Firm circumvents utility, offers institutional savings
Blue Pillar sees an opening in the building-automation space left ajar by the likes of Honeywell and Johnson Controls: critical power systems. "All of those systems, the things that truly, truly impact life, safety and economic viability of a business have been under-focused and under- invested in because at the end of the day, HVAC and lighting makes us comfortable," Blue Pillar CEO Tom Willie told us last week.
Honeywell and Johnson Controls "make their money on mechanical HVAC systems and lighting systems," while Blue Pillar has its eye on critical power systems that a building can tap into without relying on its utility, Willie explained.
He took the helm of the Indianapolis-based firm this month after spending 10 years at smart grid firm Current Group.
"The ideas and the terminology and the concepts that I saw at Current, really are the same here with a different end buyer" – building operators rather than utilities, he added. The two entities face similar challenges in aging workforce and infrastructure along with pressure to bring automation into their business models, Willie said.

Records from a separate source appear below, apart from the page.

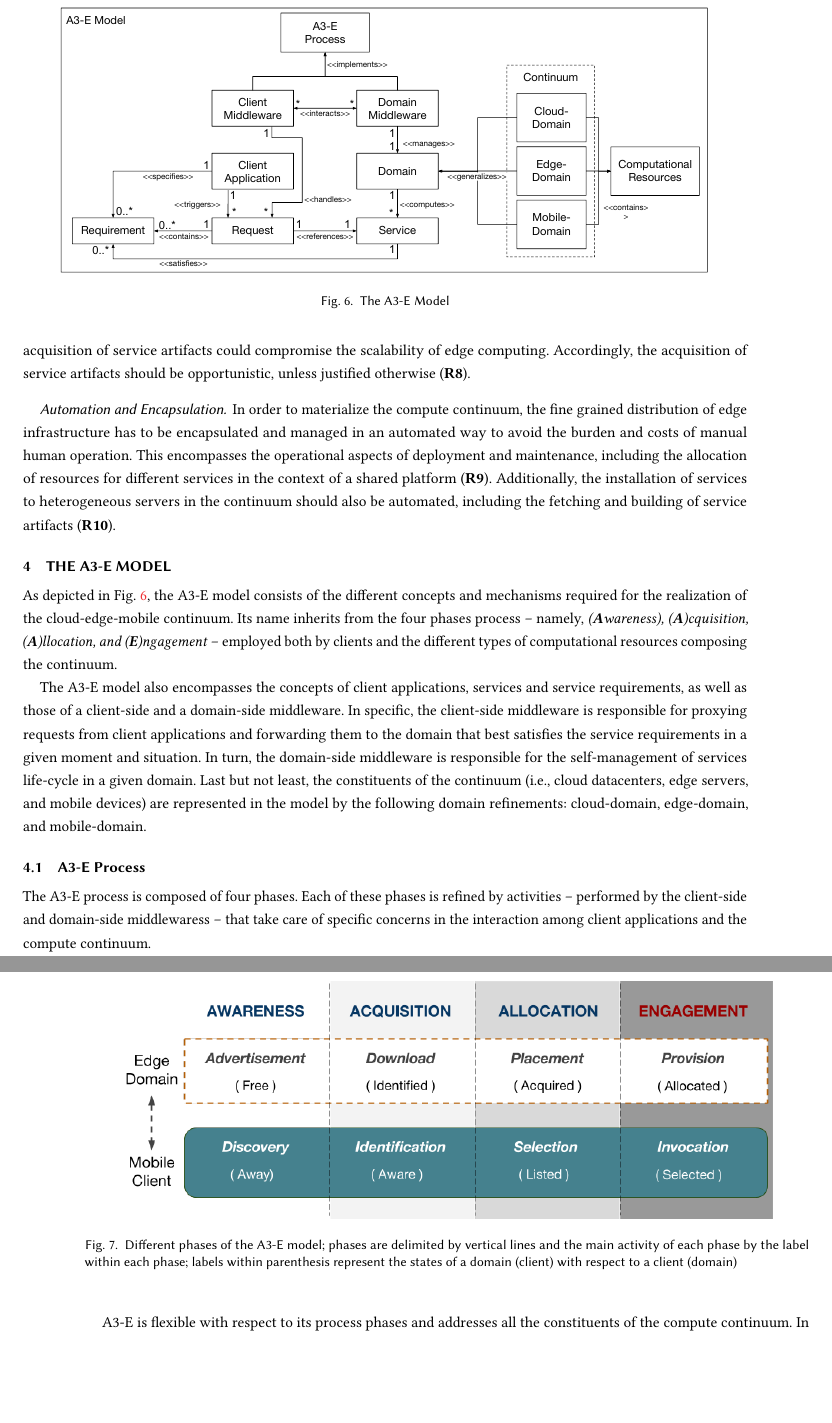
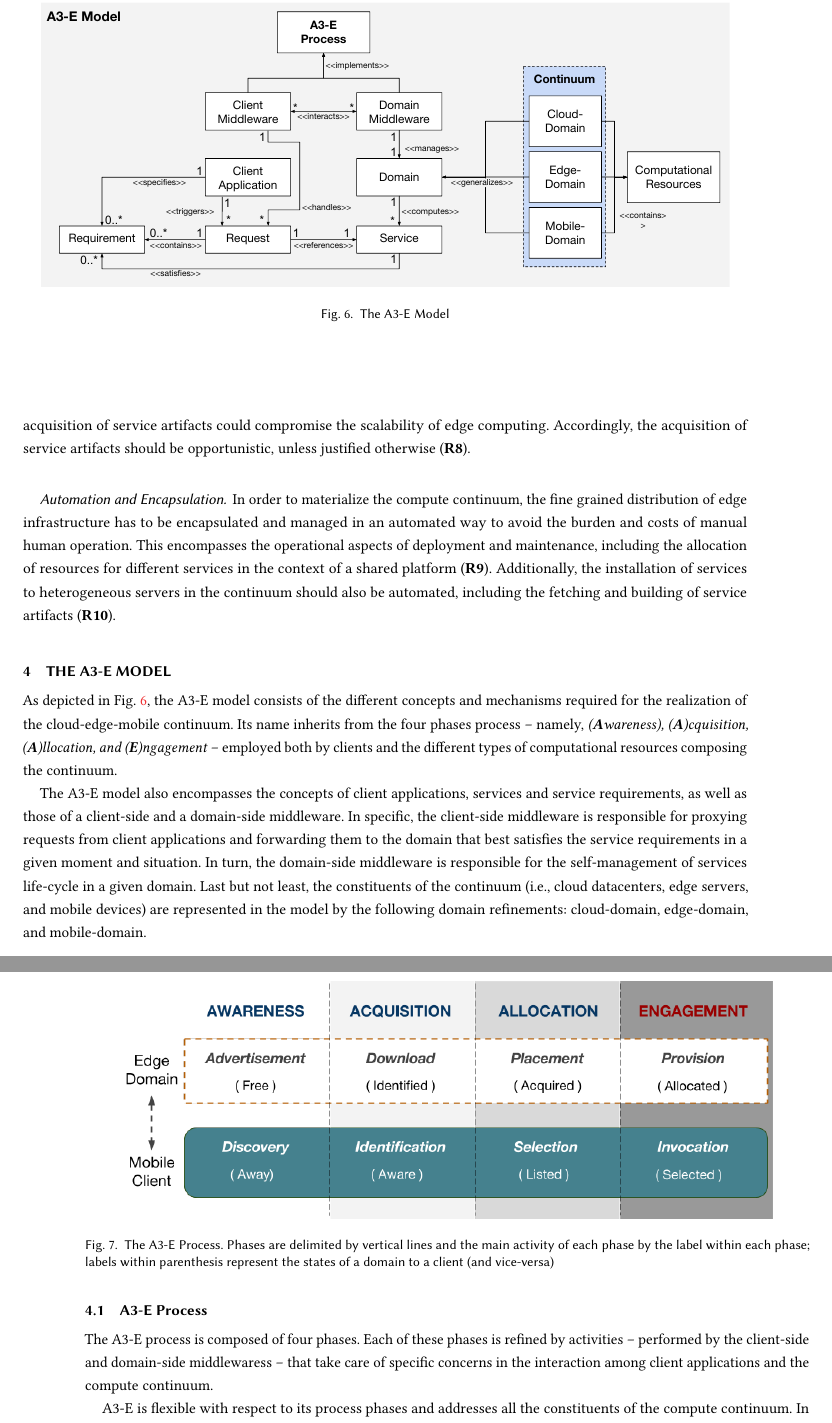
Before and after one commit to danilomendonca/acm-toit-continuum, a LaTeX paper (main.tex, which reads sections/proposal.tex): two parts of pages 9 and 10 of 22, joined at a grey line, cut so that both start at the same text, the shorter picture padded with empty space. Compiled offline with pdfLaTeX.

Commit message:
the colorful A3-E model

```diff
--- a/sections/proposal.tex
+++ b/sections/proposal.tex
@@ -1,7 +1,7 @@
 \section{The A3-E Model}\label{sec:proposal}
 
 \begin{figure}[tbp]
-	\includegraphics[width=0.9\textwidth]{figs/A3-E-model.pdf}
+	\includegraphics[width=0.95\textwidth]{figs/A3-E-model.pdf}
 	\caption{The A3-E Model}
 	\label{fig:A3-E-model}
 \end{figure}
@@ -14,7 +14,7 @@ The A3-E model also encompasses the concepts of client applications, services an
 
 \begin{figure}[tbp]
 	\includegraphics[width=0.9\textwidth]{figs/A3-E.png}
-	\caption{Different phases of the A3-E model; phases are delimited by vertical lines and the main activity of each phase by the label within each phase; labels within parenthesis represent the states of a domain (client) with respect to a client (domain)}
+	\caption{The A3-E Process. Phases are delimited by vertical lines and the main activity of each phase by the label within each phase; labels within parenthesis represent the states of a domain to a client (and vice-versa)}
 	\label{fig:A3-E-process}
 \end{figure}
 
```
Also changed, not shown: figs/A3-E-model.pdf.
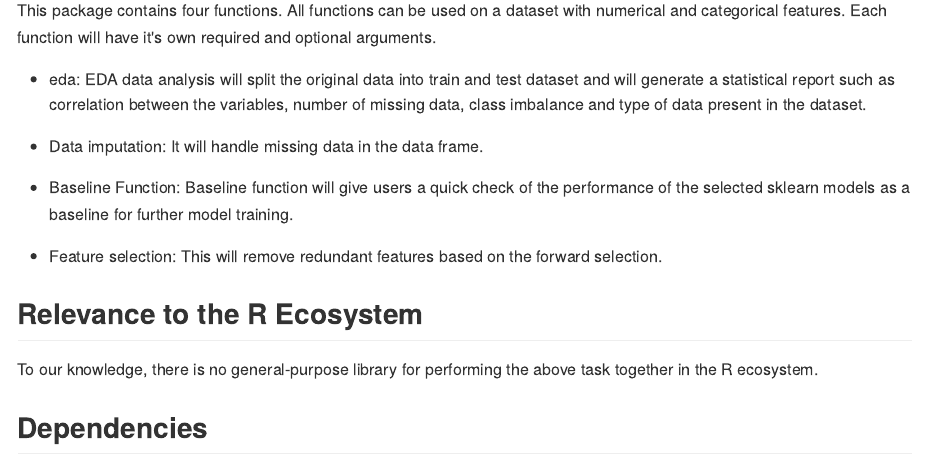
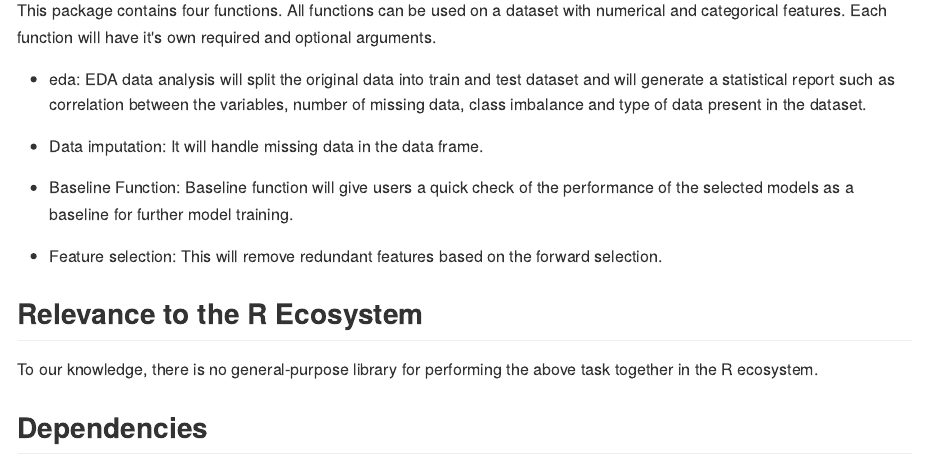
Before and after one commit to UBC-MDS/easymlr, an R Markdown document (README.Rmd): the page in a window 1100 px wide, from 580 px down. The pictures show the output file README.md that the author committed with the source, drawn offline in the style of GitHub.

Commit message:
corrected twice readme.md file

```diff
--- a/README.Rmd
+++ b/README.Rmd
@@ -42,7 +42,7 @@ This package contains four functions. All functions can be used on a dataset wit
 
 - Data imputation: It will handle missing data in the data frame.
 
-- Baseline Function: Baseline function will give users a quick check of the performance of the selected sklearn models as a baseline for further model training.
+- Baseline Function: Baseline function will give users a quick check of the performance of the selected models as a baseline for further model training.
 
 - Feature selection: This will remove redundant features based on the forward selection.
 
```
Also changed, not shown: README.md.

Blue Pillar's clients include health care centers and military facilities that need to provide their own backup power. The firm's pitch is simple and dramatic:
QUOTABLE: If you don't have power in the first place, if you haven't invested in the critical power systems within your facility, it doesn't matter what you have your thermostat set on. – Blue Pillar CEO Tom Willie
The Blue Pillar services center on the firm's "Digital Energy Network," which consists of software that runs on a server or a cloud and micro-servers placed on the controls of generators, switchgear and other critical power components. The firm is interested in automating anything in a building that can generate or measure power, Willie said.
While Honeywell and Johnson Controls are not Blue Pillars' competitors, neither are DR providers, he added. Blue Pillar is an "enabler" of DR through the firm's ability to control the switches of critical power systems, he said.
Schneider Electric subsidiary Square D, which focuses on sub-metering management, is more of a direct competitor than the HVAC firms, Willie said. "Most of the competitors that come after us are gear vendors that are trying to throw on a really small piece of software to make their gear look more valuable," he added.
Sandy standards created
Critical-infrastructure facilities such as hospitals and military bases are under growing pressure after Hurricane Sandy to comply with federal disaster-recovery standards, Willie noted, and therein lies Blue Pillar's market niche.
Holding firms that own multiple hospitals are looking to consolidate their power-management systems into a centralized platform and Willie hopes to find an opportunity with such a firm in the coming months. Blue Pillar will shape its product offerings to meet this demand, he added.
Willie was CEO of Current Group when Spanish utility-technology supplier Ormazabal bought the firm in March. Current is in good hands with Ormazabal, he told us last week.
"I felt very comfortable that being part of a much larger entity was best for the long-term future of Current," he added.
Smart Grid Today recently named Willie one of the 50 Smart Grid Pioneers of 2013.